Little thing I've noticed:
Both sides of this argument have made and continue to make valid points regarding the pros and cons of having an enforcer in the lineup, but the pro-enforcer folks seem to concede the valid points that are brought up during the debate, whereas the anti-enforcer folks rarely concede anything.
Brad May was a valuable piece of this team while he was needed, and when we got our regular players back from injury, he was no longer needed. Not because of his style of play, but because we had too many players under contract and we needed space. IIRC, May was brought in towards the end of training camp without much realistic expectation of making the regular lineup, and only got a contract after Franzen went down with what appeared to be a season-ending injury. I'm grateful for his contributions when he was in the lineup, I'm glad he wasn't claimed when he was sent down, and I firmly believe he will get some playing time in the playoffs, especially if we have another deep run, but he is a role player and nothing more.
How many fighting majors have the Red Wings had this season aside from May? I can name a few, Ericsson had one against the Ducks and I think against the Sharks, Janik had a couple during his brief stint (which he lost if memory serves), Eaves vs. Versteeg which was a great fight, Abdelkader fought Corey Fairy, and I think Cleary had a fight too. Does fighting have its place in hockey? Absolutely. Does having an enforcer directly correlate with fewer injuries and/or star players being roughed up? Debatable. Are having a tough team and having a skilled team mutually exclusive? No, and that is where I think most of the partisan debaters are mistaken. You can be tough and not fight, and and you can be European and not be a wuss.

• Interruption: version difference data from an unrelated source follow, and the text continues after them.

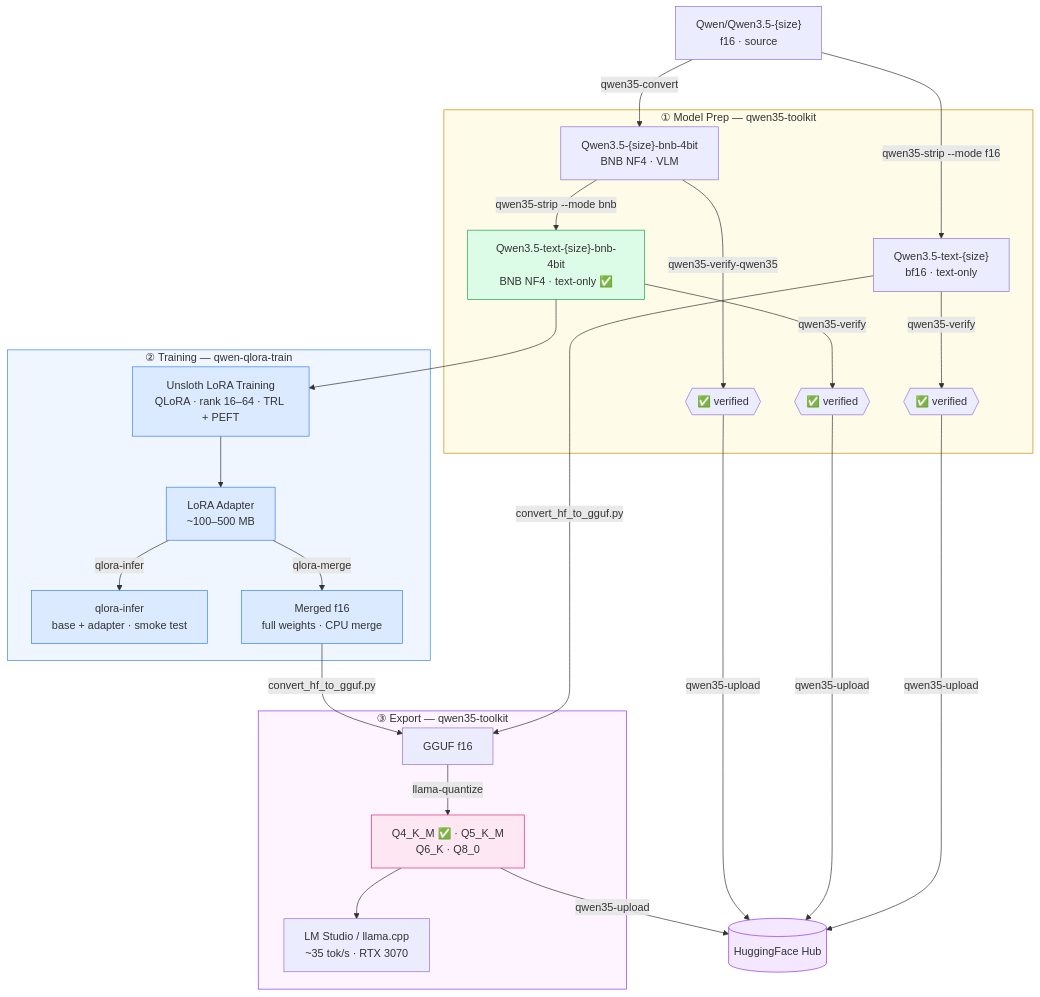
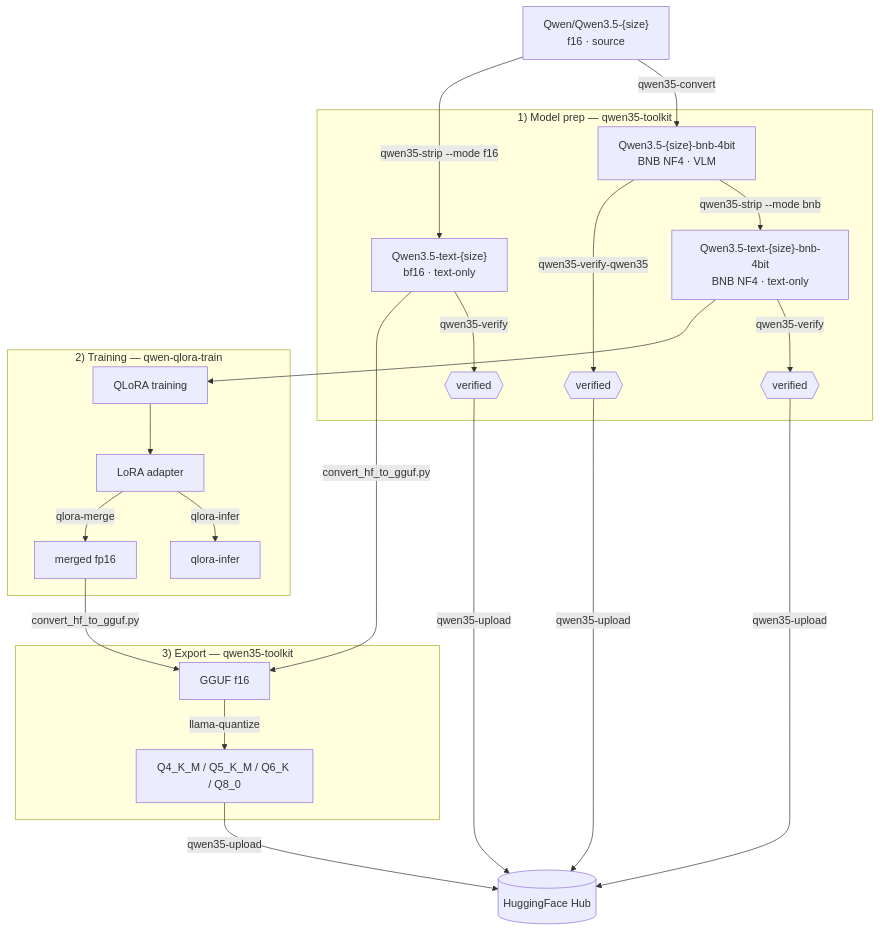
The diagram in docs/training-pipeline.md (techwithsergiu/qwen-qlora-train), drawn with Mermaid before and after one commit. The commit also changed other lines of this file and 13 other files, not shown here.

````diff
--- a/docs/training-pipeline.md
+++ b/docs/training-pipeline.md
@@ -9,59 +30,45 @@
 ```mermaid
 flowchart TD
     SRC["Qwen/Qwen3.5-{size}<br/>f16 · source"]
 
-    subgraph PREP ["① Model Prep — qwen35-toolkit"]
+    subgraph PREP ["1) Model prep — qwen35-toolkit"]
         BNBVLM["Qwen3.5-{size}-bnb-4bit<br/>BNB NF4 · VLM"]
-        TEXTBNB["Qwen3.5-text-{size}-bnb-4bit<br/>BNB NF4 · text-only ✅"]
-        V1{{"✅ verified"}}
-        V3{{"✅ verified"}}
+        TEXTBNB["Qwen3.5-text-{size}-bnb-4bit<br/>BNB NF4 · text-only"]
+        V1{{"verified"}}
+        V3{{"verified"}}
         BNBVLM -->|"qwen35-strip --mode bnb"| TEXTBNB
         BNBVLM -->|"qwen35-verify-qwen35"| V1
         TEXTBNB -->|"qwen35-verify"| V3
         TEXTF16["Qwen3.5-text-{size}<br/>bf16 · text-only"]
-        V2{{"✅ verified"}}
+        V2{{"verified"}}
         TEXTF16 -->|"qwen35-verify"| V2
     end
 
-    subgraph TRAIN_PHASE ["② Training — qwen-qlora-train"]
-        TRAIN["Unsloth LoRA Training<br/>QLoRA · rank 16–64 · TRL + PEFT"]
-        ADAPTER["LoRA Adapter<br/>~100–500 MB"]
-        INFER2["qlora-infer<br/>base + adapter · smoke test"]
-        MERGED["Merged f16<br/>full weights · CPU merge"]
+    subgraph TRAIN_PHASE ["2) Training — qwen-qlora-train"]
+        TRAIN["QLoRA training"]
+        ADAPTER["LoRA adapter"]
+        INFER2["qlora-infer"]
+        MERGED["merged fp16"]
         TRAIN --> ADAPTER
         ADAPTER -->|"qlora-infer"| INFER2
         ADAPTER -->|"qlora-merge"| MERGED
     end
 
-    subgraph EXPORT ["③ Export — qwen35-toolkit"]
+    subgraph EXPORT ["3) Export — qwen35-toolkit"]
         GGUFT["GGUF f16"]
-        QUANT["Q4_K_M ✅ · Q5_K_M<br/>Q6_K · Q8_0"]
-        INFER["LM Studio / llama.cpp<br/>~35 tok/s · RTX 3070"]
+        QUANT["Q4_K_M / Q5_K_M / Q6_K / Q8_0"]
         GGUFT -->|"llama-quantize"| QUANT
-        QUANT --> INFER
     end
 
     HUB[("HuggingFace Hub")]
 
     SRC -->|"qwen35-convert"| BNBVLM
     SRC -->|"qwen35-strip --mode f16"| TEXTF16
+    TEXTBNB --> TRAIN
+    MERGED -->|"convert_hf_to_gguf.py"| GGUFT
+    TEXTF16 -->|"convert_hf_to_gguf.py"| GGUFT
     V1 -->|"qwen35-upload"| HUB
     V3 -->|"qwen35-upload"| HUB
-    TEXTBNB --> TRAIN
-    MERGED -->|"convert_hf_to_gguf.py"| GGUFT
     V2 -->|"qwen35-upload"| HUB
-    TEXTF16 -->|"convert_hf_to_gguf.py"| GGUFT
     QUANT -->|"qwen35-upload"| HUB
-
-    style PREP        fill:#fefce8,stroke:#ca8a04
-    style TRAIN_PHASE fill:#eff6ff,stroke:#3b82f6
-    style EXPORT      fill:#fdf4ff,stroke:#9333ea
-
-    style TEXTBNB fill:#dcfce7,stroke:#16a34a
-    style TRAIN   fill:#dbeafe,stroke:#3b82f6
-    style ADAPTER fill:#dbeafe,stroke:#3b82f6
-    style MERGED  fill:#dbeafe,stroke:#3b82f6
-    style INFER2  fill:#dbeafe,stroke:#3b82f6
-    style QUANT   fill:#fce7f3,stroke:#db2777
-    style HUB     fill:#f3e8ff,stroke:#9333ea
 ```
````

Newbury's first shift this year was the greatest Red Wings shift of all time.